▸ EXERCISE DETAILS: Which lines of the entries contain the word "they"? Please list them.

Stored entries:
• • • •

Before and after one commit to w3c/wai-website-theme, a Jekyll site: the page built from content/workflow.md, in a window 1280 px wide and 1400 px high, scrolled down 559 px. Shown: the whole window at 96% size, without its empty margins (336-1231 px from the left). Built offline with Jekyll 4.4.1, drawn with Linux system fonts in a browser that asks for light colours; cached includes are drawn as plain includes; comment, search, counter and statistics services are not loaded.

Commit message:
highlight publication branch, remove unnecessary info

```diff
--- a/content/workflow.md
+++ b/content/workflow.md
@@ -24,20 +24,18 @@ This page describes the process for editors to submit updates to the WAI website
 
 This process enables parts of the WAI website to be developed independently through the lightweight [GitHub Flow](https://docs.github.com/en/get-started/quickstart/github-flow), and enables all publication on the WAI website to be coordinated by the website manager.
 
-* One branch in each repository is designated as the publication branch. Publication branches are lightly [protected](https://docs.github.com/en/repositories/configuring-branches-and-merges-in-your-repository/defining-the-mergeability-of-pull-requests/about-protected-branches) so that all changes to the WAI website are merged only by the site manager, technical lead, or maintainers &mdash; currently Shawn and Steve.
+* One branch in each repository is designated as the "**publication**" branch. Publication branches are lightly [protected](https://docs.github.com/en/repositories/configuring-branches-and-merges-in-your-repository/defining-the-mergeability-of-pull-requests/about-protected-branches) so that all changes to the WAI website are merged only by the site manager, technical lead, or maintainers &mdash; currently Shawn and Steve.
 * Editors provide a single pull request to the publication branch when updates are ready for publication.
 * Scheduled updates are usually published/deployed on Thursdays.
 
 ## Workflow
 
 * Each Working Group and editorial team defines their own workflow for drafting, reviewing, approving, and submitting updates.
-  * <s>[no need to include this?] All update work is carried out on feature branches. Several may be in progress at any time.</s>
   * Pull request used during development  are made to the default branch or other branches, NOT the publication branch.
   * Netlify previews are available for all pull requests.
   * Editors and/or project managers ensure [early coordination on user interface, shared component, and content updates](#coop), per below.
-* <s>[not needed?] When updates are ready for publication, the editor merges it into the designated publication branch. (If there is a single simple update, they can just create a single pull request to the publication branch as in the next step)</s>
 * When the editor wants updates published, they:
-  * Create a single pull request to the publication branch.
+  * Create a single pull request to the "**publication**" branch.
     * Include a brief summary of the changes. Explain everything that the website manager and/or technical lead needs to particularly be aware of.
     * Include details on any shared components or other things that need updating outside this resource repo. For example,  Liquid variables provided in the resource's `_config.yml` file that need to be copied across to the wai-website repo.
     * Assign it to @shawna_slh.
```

• • • •

▸ EXERCISE RESPONSE:
-* <s>[not needed?] When updates are ready for publication, the editor merges it into the designated publication branch. (If there is a single simple update, they can just create a single pull request to the publication branch as in the next step)</s>
 * When the editor wants updates published, they:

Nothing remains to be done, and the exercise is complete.